Nutrition, Family and Consumer Sciences
University of California
Nutrition, Family and Consumer Sciences

Delta farm tour gives UC students a broader view of food system

“Eighty percent of waterfowl depend on agriculture for food,” said Dawit Zeleke, second from right.

UC Global Food Initiative student fellows from University of California campuses throughout the state gathered for a springtime field trip in the Central Valley to learn more about the relationships between food, farming and the environment.

The day-long tour, hosted by UC Agriculture and Natural Resources, began at a farm that is maintained to support wildlife in the breezy Sacramento-San Joaquin River delta region. The GFI fellows also viewed a habitat restoration project at LangeTwins Winery then watched freshly harvested cherries being processed at Morada Produce's packing plant. They wrapped up the day with a tour of a demonstration garden and a discussion of nutrition education at the UC Cooperative Extension office in Stockton. 

UC President Janet Napolitano, who, along with UC's 10 chancellors, launched the Global Food Initiative in 2014, met with the 17 fellows for lunch at LangeTwins Winery.

“We started the Global Food Initiative several years ago with the goal of creating a pathway to a sustainable, nutritious food future for the planet. A small, modest goal,” Napolitano said, adding that she is excited to learn about the fellows' projects.

The GFI fellows are working on projects that range from raising awareness about food production to analyzing the effects of climate change on pollination, and from efforts to make soils safe for growing food in urban areas to using food waste to fuel batteries.

UC Merced senior Ever Serna's GFI project is to educate his fellow college students about where food comes from, before it gets to the grocery store.

“The tour gave me a deeper understanding and appreciation about how food is developed and grown,” he said. “I think when I eat vegetables and fruits, I'm going to be more conscious of what I eat now.”

Reid Johnsen, a third-year Ph.D. student in agricultural and resource economics at UC Berkeley, Global Food Initiative fellow for UC ANR, and participant in the Graduate Students in Extension program, is working with UC Cooperative Extension in Sonoma County to study ranchers' preferences for different payment structures for conservation easement to compensate them for the ecosystem services provided by their land.

“To be able to see agriculture in action makes such a difference to me, to see the way the crops are produced and the variety that's out here,” said Johnsen. “The diversity of crops was not something I was aware of before coming on this trip.”

President Napolitano visited with the GFI fellows over lunch.

“I thought it was interesting to see a lot of different agricultural production systems,” said UC Santa Barbara senior and campus GFI ambassador Bryn Daniel, who works with student activists on student food access and housing security issues.

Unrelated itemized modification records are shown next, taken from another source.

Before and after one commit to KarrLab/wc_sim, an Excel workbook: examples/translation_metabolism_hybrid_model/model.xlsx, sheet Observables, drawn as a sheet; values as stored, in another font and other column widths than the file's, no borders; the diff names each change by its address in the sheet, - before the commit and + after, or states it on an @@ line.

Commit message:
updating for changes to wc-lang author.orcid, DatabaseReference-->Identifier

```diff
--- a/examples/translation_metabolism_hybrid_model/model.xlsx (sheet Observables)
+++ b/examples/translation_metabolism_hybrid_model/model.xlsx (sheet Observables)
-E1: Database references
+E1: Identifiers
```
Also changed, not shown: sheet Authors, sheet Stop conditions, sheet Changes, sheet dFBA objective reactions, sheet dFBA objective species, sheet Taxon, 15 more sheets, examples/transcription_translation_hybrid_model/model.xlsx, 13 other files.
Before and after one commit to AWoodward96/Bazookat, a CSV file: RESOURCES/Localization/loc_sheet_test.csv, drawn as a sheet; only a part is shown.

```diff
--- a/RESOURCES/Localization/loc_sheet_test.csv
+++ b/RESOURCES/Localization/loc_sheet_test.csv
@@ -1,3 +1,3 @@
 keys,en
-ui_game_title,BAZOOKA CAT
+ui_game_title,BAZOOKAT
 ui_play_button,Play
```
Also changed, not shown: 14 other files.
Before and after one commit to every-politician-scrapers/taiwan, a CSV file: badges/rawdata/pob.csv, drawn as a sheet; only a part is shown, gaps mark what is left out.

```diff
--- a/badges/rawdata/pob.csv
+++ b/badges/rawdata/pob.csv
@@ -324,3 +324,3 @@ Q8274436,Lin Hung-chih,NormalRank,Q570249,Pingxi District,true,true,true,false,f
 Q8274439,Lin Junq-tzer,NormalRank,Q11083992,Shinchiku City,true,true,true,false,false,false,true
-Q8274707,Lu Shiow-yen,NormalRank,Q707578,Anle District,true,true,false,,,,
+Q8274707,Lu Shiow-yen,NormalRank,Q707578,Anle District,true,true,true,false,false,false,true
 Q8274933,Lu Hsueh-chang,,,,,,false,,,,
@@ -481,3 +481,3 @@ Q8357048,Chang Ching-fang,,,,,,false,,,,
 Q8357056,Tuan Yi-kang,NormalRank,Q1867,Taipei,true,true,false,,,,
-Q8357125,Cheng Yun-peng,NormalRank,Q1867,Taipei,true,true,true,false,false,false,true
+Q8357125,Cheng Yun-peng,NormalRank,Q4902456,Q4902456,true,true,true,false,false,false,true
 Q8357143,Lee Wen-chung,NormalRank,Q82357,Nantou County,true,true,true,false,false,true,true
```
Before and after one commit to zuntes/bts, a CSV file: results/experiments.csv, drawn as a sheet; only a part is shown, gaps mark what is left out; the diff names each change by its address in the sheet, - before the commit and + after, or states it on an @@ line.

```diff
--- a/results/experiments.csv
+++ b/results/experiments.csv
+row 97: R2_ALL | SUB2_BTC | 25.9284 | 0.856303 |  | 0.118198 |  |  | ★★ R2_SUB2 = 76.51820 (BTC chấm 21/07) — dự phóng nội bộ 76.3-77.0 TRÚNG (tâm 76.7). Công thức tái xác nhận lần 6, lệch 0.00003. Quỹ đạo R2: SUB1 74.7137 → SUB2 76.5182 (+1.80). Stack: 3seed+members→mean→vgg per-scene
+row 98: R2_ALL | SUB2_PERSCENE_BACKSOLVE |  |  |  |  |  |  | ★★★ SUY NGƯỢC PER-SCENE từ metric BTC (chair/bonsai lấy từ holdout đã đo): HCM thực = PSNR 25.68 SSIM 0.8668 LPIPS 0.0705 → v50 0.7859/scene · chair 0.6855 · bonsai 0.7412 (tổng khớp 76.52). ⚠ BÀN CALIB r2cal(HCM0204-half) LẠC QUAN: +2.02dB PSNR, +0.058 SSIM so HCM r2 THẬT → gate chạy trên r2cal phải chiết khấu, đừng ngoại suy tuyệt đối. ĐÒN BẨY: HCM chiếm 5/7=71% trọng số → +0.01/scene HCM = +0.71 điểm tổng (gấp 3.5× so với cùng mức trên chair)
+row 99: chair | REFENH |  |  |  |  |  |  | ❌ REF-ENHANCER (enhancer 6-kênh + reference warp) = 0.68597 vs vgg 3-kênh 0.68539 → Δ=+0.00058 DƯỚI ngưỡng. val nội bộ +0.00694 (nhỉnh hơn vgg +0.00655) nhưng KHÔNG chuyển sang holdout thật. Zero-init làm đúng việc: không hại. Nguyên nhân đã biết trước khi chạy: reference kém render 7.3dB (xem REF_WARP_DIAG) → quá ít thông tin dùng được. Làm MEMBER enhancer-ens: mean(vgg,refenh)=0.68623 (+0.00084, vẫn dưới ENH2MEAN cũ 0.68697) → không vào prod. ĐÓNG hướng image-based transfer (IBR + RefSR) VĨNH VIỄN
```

In addition to learning more about food production, the outing gave the fellows an opportunity to network with peers from other campuses.

“That's what I liked about today's meeting, just meeting everybody and getting these fantastic connections,” said Ryan Dowdy, a third-year Ph.D. student at UC Davis who is converting food waste into energy-producing microbial fuel cells.

“I think this program, and especially the fellowship, is really important for young scientists who dive into this really huge subject of global food,” said Claudia Avila, a graduate student at UC Riverside who studies trace metals in urban agricultural soils.

Best kept secret

In welcoming the UC GFI fellows, Glenda Humiston, UC vice president for agriculture and natural resources, said, “I have a feeling a lot of you aren't familiar with our division. As I travel around the state to different campuses, I keep being told that we're the best kept secret, which I personally do not think is a good thing." 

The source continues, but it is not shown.